Assignment
Keep every line in which "Gates" occurs and drop the rest of the data.

Revision tracking records
= = = = = = =

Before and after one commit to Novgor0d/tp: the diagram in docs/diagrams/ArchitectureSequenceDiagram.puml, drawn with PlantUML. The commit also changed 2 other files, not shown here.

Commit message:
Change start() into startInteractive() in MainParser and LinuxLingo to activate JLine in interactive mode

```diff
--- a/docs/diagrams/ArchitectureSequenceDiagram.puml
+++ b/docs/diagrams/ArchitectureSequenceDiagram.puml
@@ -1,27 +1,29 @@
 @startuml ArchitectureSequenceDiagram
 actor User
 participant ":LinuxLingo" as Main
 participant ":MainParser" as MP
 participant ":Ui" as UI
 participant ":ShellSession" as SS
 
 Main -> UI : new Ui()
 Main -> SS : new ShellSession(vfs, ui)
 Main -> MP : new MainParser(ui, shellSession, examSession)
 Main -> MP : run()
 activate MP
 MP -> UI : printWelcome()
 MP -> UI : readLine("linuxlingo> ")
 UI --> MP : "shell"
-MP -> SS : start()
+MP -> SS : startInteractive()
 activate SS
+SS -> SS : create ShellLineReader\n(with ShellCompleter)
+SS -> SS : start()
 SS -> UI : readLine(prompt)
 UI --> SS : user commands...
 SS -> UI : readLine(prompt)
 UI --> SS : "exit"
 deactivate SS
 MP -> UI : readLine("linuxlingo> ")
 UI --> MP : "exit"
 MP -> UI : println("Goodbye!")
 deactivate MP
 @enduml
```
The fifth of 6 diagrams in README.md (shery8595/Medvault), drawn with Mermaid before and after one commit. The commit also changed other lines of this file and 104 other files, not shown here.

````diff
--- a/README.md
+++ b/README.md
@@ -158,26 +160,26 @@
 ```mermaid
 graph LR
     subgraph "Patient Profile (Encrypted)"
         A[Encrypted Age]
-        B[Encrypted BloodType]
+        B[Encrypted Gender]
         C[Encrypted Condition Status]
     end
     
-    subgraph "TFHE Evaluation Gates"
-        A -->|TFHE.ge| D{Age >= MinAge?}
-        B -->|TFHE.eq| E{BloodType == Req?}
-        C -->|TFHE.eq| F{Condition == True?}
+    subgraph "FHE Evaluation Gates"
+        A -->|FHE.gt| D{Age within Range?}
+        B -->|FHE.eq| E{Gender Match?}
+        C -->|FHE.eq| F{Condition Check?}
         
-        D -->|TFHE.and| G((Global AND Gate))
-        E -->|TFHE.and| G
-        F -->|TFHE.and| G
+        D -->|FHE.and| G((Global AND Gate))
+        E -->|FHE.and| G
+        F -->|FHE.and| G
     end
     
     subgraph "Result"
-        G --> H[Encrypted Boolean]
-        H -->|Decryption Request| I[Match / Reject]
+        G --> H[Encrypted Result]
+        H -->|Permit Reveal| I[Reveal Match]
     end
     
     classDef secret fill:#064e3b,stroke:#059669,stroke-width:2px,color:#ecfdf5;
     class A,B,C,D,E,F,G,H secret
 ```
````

= = = = = = =

Solved exercise
-    subgraph "TFHE Evaluation Gates"
+    subgraph "FHE Evaluation Gates"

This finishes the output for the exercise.